Novel influenza A (H1N1) activity is now being detected through CDC’s routine influenza surveillance systems and reported weekly in FluView. CDC tracks U.S. influenza activity through multiple systems across five categories. The fact that novel H1N1 activity can now be monitored through seasonal surveillance systems is an indication that there are higher levels of influenza-like illness in the United States than is normal for this time of year. About half of all influenza viruses being detected are novel H1N1 viruses.

CDC Response

CDC continues to take aggressive action to respond to the outbreak. CDC’s response goals are to reduce the spread and severity of illness, and to provide information to help health care providers, public health officials and the public address the challenges posed by this new public health threat.

CDC is issuing updated interim guidance daily in response to the rapidly evolving situation.

Clinician Guidance

CDC has issued interim guidance for clinicians on identifying and caring for patients with novel H1N1, in addition to providing interim guidance on the use of antiviral drugs. Influenza antiviral drugs are prescription medicines (pills, liquid or an inhaler) with activity against influenza viruses, including novel influenza H1N1 viruses. The priority use for influenza antiviral drugs during this outbreak is to treat severe influenza illness, including people who are hospitalized or sick people who are considered at high risk of serious influenza-related complications.

Public Guidance

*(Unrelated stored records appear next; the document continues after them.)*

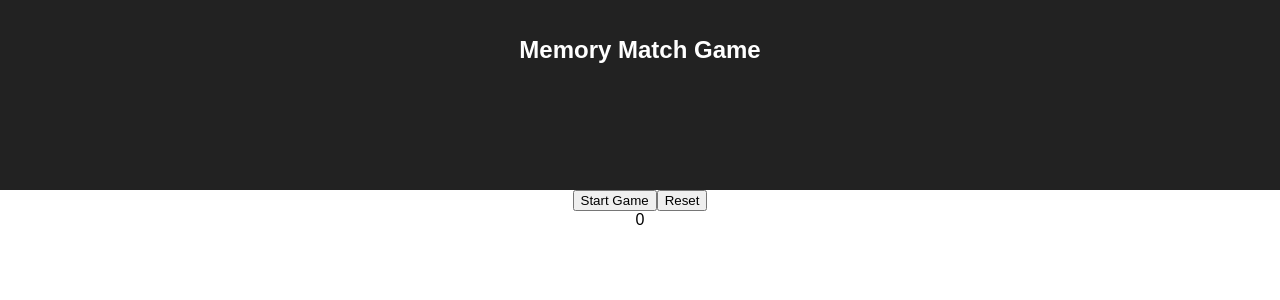
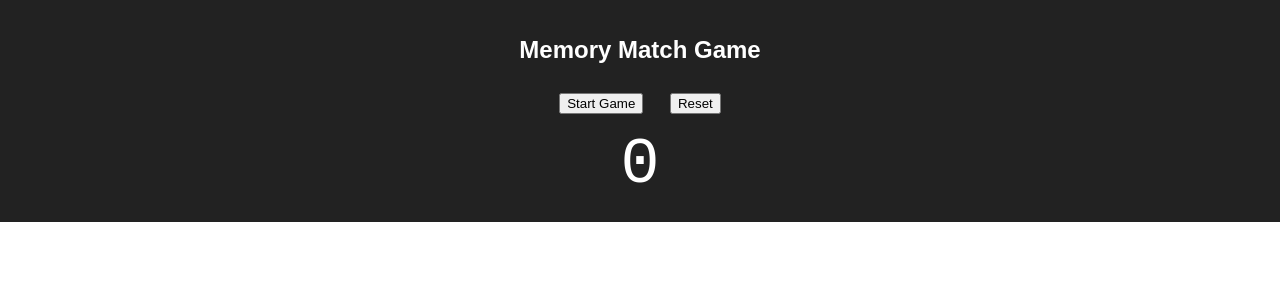
Before and after one commit to JasonLev/react-redux-memory-match, a React (Create React App) app: page / in a window 1280 px wide. Shown: the top 300 px of the page. Built offline with nearby package versions, Linux system fonts and the light colour scheme.

Commit message:
u/btns and styling

```diff
--- a/src/App.css
+++ b/src/App.css
@@ -9,7 +9,6 @@
 
 .App-header {
   background-color: #222;
-  height: 150px;
   padding: 20px;
   color: white;
 }
@@ -18,11 +17,11 @@
   font-size: 1.5em;
 }
 
-.App-intro {
-  font-size: large;
+.App-header button {
+  margin: 1em;
 }
 
-@keyframes App-logo-spin {
-  from { transform: rotate(0deg); }
-  to { transform: rotate(360deg); }
+.App-header #timer {
+  font-family: monospace;
+  font-size: 5em;
 }
--- a/src/App.js
+++ b/src/App.js
@@ -27,8 +27,8 @@ class App extends Component {
       <div className="App">
         <header className="App-header">
           <h1 className="App-title">Memory Match Game</h1>
+          <GameStatus startGame={this.startGameChange} stopGame={this.stopGameChange} gameActive={this.state.active} />
         </header>
-        <GameStatus startGame={this.startGameChange} stopGame={this.stopGameChange} gameActive={this.state.active} />
         <Board gameActive={this.state.active} />
       </div>
     );
--- a/src/components/Button.js
+++ b/src/components/Button.js
@@ -1,6 +1,10 @@
-import React, { Component } from 'react';
+import React from 'react';
 
 function Button(props) {
-  return <button onClick={props.handleClick}>{props.gameActive ? "Pause Game" : "Start Game"}</button>
+  if (props.reset) {
+    return <button onClick={props.handleReset}>Reset</button>;
+  } else {
+    return <button onClick={props.handleClick}>{props.gameActive ? "Pause Game" : "Start Game"}</button>
+  }
 }
 export default Button;
--- a/src/components/GameStatus.js
+++ b/src/components/GameStatus.js
@@ -1,8 +1,6 @@
 import React, { Component } from 'react';
 import Timer from './Timer';
 import Button from './Button';
-import ResetButton from './ResetButton';
-
 
 class GameStatus extends Component {
   constructor(props){
@@ -30,7 +28,7 @@ class GameStatus extends Component {
     return (
       <div>
         <Button handleClick={this.toggleGame} gameActive={this.props.gameActive} />
-        <ResetButton handleReset={this.toggleReset}  />
+        <Button handleReset={this.toggleReset} reset={true} />
         <Timer initTime={0}
                gameActive={this.props.gameActive}
                reset={this.state.reset}
--- a/src/components/ResetButton.js
+++ /dev/null
@@ -1,7 +0,0 @@
-import React, { Component } from 'react';
-
-function ResetButton(props) {
-  return <button onClick={props.handleReset}>Reset</button>
-}
-
-export default ResetButton;
--- a/src/components/Timer.js
+++ b/src/components/Timer.js
@@ -39,7 +39,7 @@ class Timer extends Component {
     }
   }
   render() {
-    return <div>{this.state.time}</div>
+    return <div id="timer">{this.state.time}</div>
   }
 }
 
```
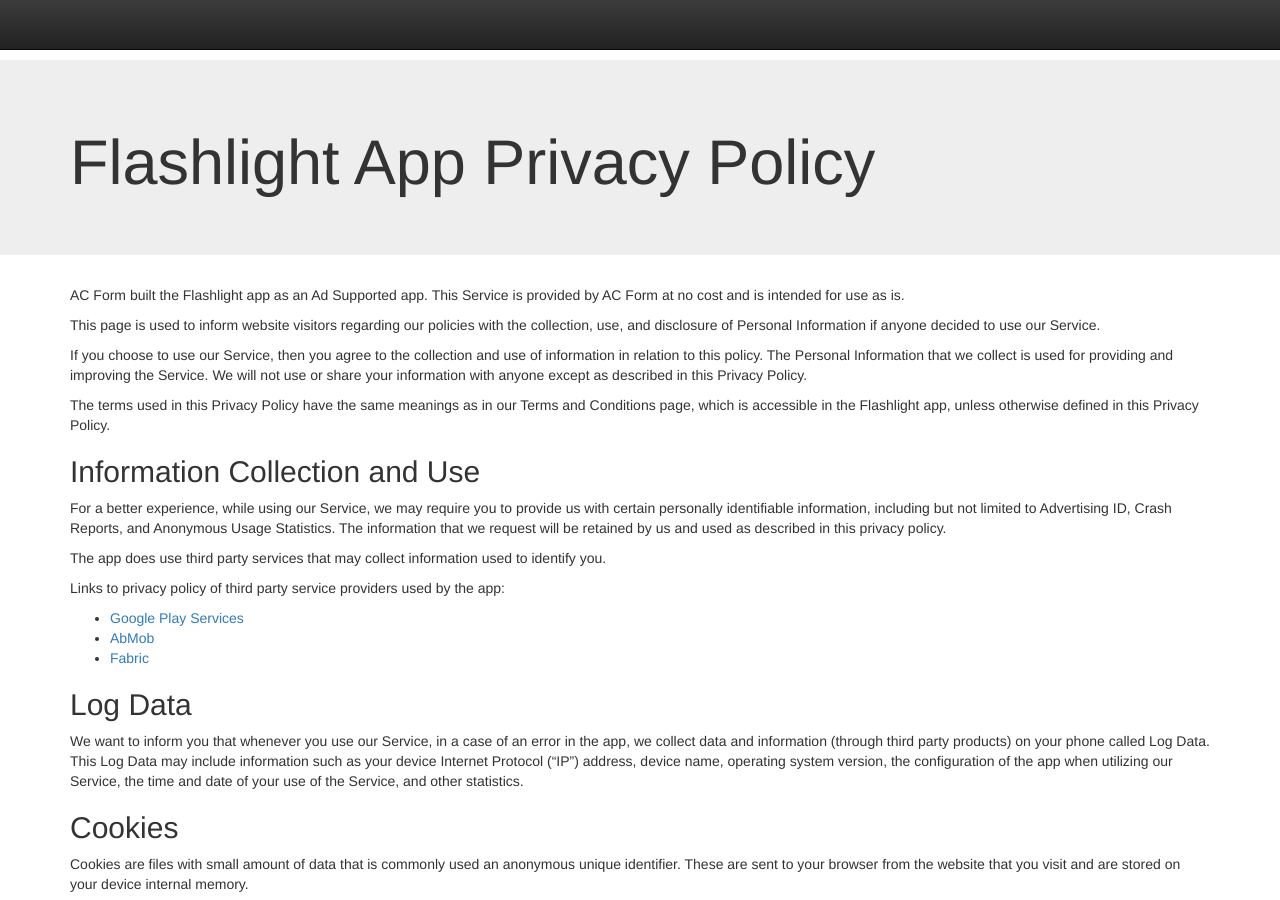
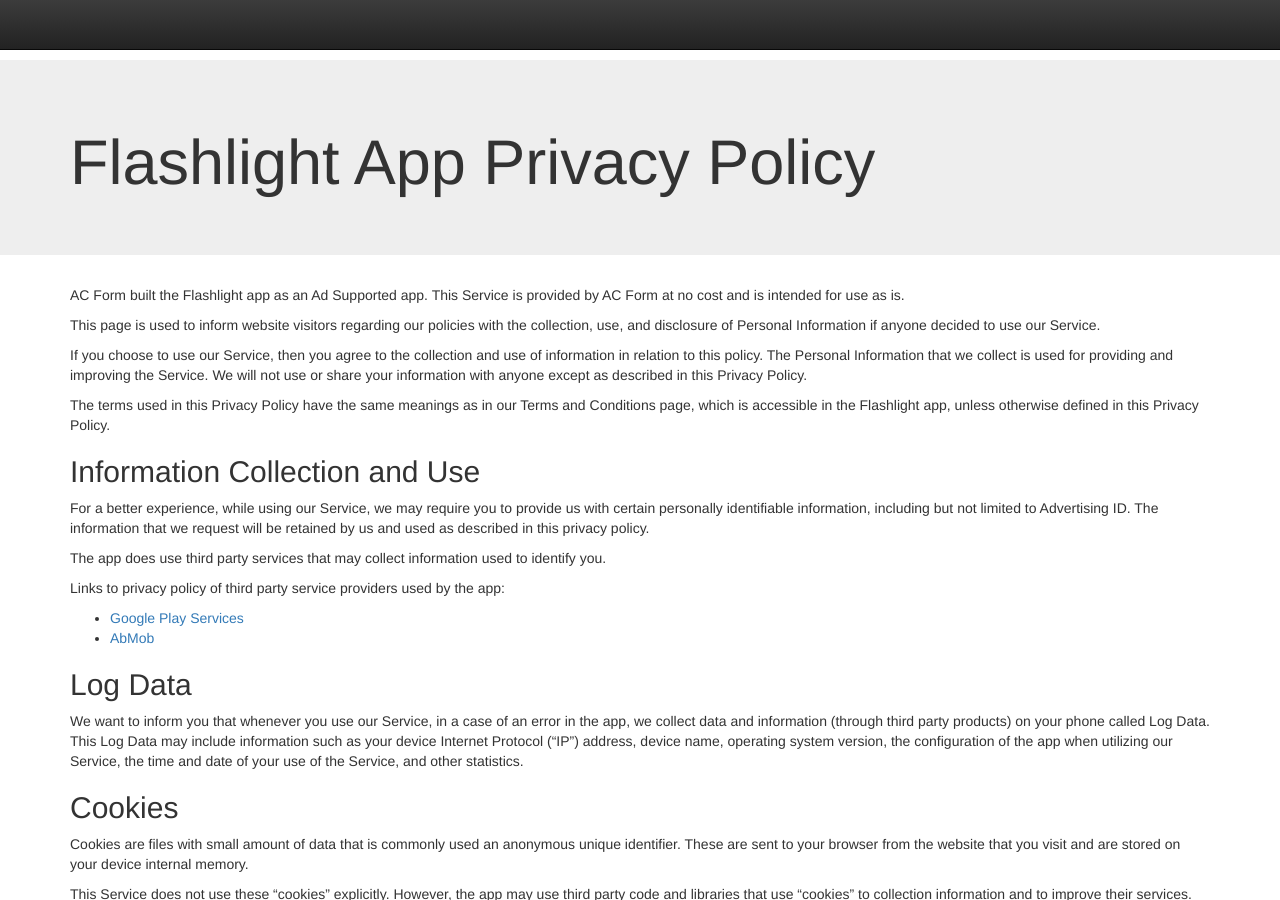
Before and after one commit to ACForm/ACForm.github.io, a Jekyll site: the page built from apps/torch/privacy/index.md, in a window 1280 px wide and 900 px high. Built offline with Jekyll 4.4.1, drawn with Linux system fonts in a browser that asks for light colours; nearby versions of some CDN libraries.

Commit message:
Updated Privacy Policy – no longer using Fabric

```diff
--- a/_includes/privacy.html
+++ b/_includes/privacy.html
@@ -19,9 +19,8 @@
 <h2>Information Collection and Use</h2>
 <p>
     For a better experience, while using our Service, we may require you to provide us with certain
-    personally identifiable information, including but not limited to Advertising ID, Crash Reports, and
-    Anonymous Usage Statistics. The information that we request will be retained by us and used as described
-    in this privacy policy.
+    personally identifiable information, including but not limited to Advertising ID.
+    The information that we request will be retained by us and used as described in this privacy policy.
 </p>
 <p>
     The app does use third party services that may collect information used to identify you.
--- a/apps/torch/privacy/index.md
+++ b/apps/torch/privacy/index.md
@@ -7,5 +7,4 @@
 thirdParty:
   - play
   - admob
-  - fabric
 ---
```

In addition, CDC has provided guidance for the public on what to do if they become sick with flu-like symptoms, including infection with novel H1N1. CDC also has issued instructions on taking care of a sick person at home. Novel H1N1 infection has been reported to cause a wide range of symptoms, including fever, cough, sore throat, body aches, headache, chills and fatigue. In addition, a significant number of people also have reported nausea, vomiting or diarrhea. Everyone should take everyday preventive actions to stop the spread of germs, including frequent hand washing and people who are sick should stay home and avoid contact with others in order to limit further spread of the disease.


CDC has developed a PCR diagnostic test kit to detect this novel H1N1 virus and has now distributed test kits to all states in the U.S. and the District of Columbia and Puerto Rico. The test kits are being shipped internationally as well. This will allow states and other countries to test for this new virus. This increase in testing will likely result in an increase in the number of confirmed cases of illness reported. This, combined with ongoing monitoring through Flu View should provide a fuller picture of the burden of disease in the United States over time.